I returned to Main Street and took a break, reading the local paper at a cafe near the Edwards Church, and my eyes fell on an ad from the Unitarian Society: “A Different Trinity: Respect. Freedom. Justice.” Jonathan Edwards offers us the original Trinity, a living, paradoxical, loving, exuberant, demanding personal God who inscribed his name in the book of nature, delivered us out of Egypt, sacrificed his beloved Son, revealed the laws that free us from enslavement to ourselves, and who in every age sends his Spirit to accomplish “Surprising Work.”

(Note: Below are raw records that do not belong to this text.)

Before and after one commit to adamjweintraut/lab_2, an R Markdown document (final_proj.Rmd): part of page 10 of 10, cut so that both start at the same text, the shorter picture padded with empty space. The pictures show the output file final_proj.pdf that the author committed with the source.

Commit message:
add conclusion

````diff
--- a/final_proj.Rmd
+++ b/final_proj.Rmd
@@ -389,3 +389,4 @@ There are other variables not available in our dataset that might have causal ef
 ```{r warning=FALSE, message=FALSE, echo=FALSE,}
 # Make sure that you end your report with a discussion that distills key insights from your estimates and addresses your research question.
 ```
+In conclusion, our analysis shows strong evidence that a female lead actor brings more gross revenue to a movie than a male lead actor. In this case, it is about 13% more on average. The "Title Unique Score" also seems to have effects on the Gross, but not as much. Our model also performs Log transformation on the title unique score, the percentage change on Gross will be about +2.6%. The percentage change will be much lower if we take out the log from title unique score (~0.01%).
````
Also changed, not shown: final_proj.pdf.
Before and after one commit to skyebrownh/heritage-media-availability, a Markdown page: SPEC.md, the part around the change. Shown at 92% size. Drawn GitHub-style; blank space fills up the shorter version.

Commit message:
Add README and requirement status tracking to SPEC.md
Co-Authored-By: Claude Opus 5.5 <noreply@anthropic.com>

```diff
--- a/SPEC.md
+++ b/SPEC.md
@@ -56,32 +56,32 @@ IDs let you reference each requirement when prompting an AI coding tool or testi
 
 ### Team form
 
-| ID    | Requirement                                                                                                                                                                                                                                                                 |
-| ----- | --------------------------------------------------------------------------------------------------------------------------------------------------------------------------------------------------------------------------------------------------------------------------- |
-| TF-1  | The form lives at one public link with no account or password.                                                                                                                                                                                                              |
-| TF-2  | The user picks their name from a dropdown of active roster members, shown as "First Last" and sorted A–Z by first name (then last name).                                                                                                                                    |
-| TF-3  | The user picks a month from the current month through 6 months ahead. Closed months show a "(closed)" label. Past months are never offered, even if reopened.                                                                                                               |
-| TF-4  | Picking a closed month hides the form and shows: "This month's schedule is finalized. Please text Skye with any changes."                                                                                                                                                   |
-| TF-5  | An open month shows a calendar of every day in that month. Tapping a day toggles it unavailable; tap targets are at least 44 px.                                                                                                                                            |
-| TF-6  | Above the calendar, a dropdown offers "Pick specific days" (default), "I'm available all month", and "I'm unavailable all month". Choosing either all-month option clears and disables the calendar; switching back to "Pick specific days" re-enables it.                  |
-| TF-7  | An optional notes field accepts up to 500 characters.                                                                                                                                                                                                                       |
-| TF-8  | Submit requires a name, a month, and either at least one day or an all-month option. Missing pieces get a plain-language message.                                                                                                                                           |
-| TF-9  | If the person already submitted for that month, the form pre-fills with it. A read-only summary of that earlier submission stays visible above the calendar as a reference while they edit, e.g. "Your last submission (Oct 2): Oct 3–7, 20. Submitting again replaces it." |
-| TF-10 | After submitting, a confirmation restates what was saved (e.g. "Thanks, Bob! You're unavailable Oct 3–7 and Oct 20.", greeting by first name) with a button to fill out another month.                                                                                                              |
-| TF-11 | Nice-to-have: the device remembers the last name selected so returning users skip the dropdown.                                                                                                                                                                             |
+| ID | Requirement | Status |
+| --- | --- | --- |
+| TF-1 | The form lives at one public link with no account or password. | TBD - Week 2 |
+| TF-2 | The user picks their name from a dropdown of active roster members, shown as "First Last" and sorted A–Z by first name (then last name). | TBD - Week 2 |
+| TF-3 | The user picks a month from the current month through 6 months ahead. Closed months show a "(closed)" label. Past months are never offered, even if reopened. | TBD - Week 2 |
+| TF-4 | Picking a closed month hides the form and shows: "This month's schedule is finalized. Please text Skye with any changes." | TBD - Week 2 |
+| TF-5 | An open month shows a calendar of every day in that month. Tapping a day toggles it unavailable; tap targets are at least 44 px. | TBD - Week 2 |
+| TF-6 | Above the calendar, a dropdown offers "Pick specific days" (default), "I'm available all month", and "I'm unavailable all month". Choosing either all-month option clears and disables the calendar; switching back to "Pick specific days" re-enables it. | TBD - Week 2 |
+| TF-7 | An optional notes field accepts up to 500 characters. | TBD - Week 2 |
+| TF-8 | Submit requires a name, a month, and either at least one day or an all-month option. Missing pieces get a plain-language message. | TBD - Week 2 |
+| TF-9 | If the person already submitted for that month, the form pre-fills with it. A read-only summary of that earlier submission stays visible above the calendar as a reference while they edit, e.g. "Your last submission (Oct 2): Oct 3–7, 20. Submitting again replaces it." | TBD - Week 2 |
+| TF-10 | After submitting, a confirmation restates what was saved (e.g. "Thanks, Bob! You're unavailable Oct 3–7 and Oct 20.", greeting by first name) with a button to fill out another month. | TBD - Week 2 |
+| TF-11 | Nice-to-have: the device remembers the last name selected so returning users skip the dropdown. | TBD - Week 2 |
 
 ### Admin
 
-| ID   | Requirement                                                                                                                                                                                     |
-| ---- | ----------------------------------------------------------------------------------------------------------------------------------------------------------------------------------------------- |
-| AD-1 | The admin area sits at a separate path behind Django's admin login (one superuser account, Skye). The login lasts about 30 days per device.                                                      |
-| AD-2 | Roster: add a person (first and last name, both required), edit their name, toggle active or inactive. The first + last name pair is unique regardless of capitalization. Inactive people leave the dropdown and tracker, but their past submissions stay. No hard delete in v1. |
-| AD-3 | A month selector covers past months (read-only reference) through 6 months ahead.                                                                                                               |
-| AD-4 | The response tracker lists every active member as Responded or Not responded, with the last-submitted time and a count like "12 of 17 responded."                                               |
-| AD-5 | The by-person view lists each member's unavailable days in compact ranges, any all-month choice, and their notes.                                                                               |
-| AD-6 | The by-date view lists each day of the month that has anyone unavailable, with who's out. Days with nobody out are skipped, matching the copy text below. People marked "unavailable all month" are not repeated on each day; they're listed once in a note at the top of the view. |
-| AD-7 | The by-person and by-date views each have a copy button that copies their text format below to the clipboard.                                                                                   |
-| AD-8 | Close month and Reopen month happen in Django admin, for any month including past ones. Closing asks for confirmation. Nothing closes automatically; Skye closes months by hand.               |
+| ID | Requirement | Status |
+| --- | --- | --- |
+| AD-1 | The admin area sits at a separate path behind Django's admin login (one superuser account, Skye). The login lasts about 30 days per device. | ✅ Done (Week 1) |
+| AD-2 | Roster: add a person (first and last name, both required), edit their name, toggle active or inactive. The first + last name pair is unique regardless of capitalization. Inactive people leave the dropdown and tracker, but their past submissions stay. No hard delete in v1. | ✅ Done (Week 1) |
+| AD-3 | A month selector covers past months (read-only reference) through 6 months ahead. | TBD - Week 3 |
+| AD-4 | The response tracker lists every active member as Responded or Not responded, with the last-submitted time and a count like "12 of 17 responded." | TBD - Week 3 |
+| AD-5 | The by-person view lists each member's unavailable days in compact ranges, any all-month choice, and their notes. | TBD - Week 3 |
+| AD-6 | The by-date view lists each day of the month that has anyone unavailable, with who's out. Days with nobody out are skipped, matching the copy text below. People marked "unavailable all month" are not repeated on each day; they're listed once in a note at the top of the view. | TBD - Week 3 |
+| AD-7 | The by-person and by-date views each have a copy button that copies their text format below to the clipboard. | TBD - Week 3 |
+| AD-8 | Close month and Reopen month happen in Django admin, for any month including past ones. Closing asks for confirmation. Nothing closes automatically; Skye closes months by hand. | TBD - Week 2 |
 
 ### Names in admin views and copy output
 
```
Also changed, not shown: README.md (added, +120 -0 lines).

Translated to heaven, Edwards is nearly untranslatable to the Northampton of 2003. But if he were alive today, he’d surely be a Red Sox fan; he’s well acquainted with stirring revivals that burn themselves out. Revive us again, Jonathan Edwards, and make your birthday ours.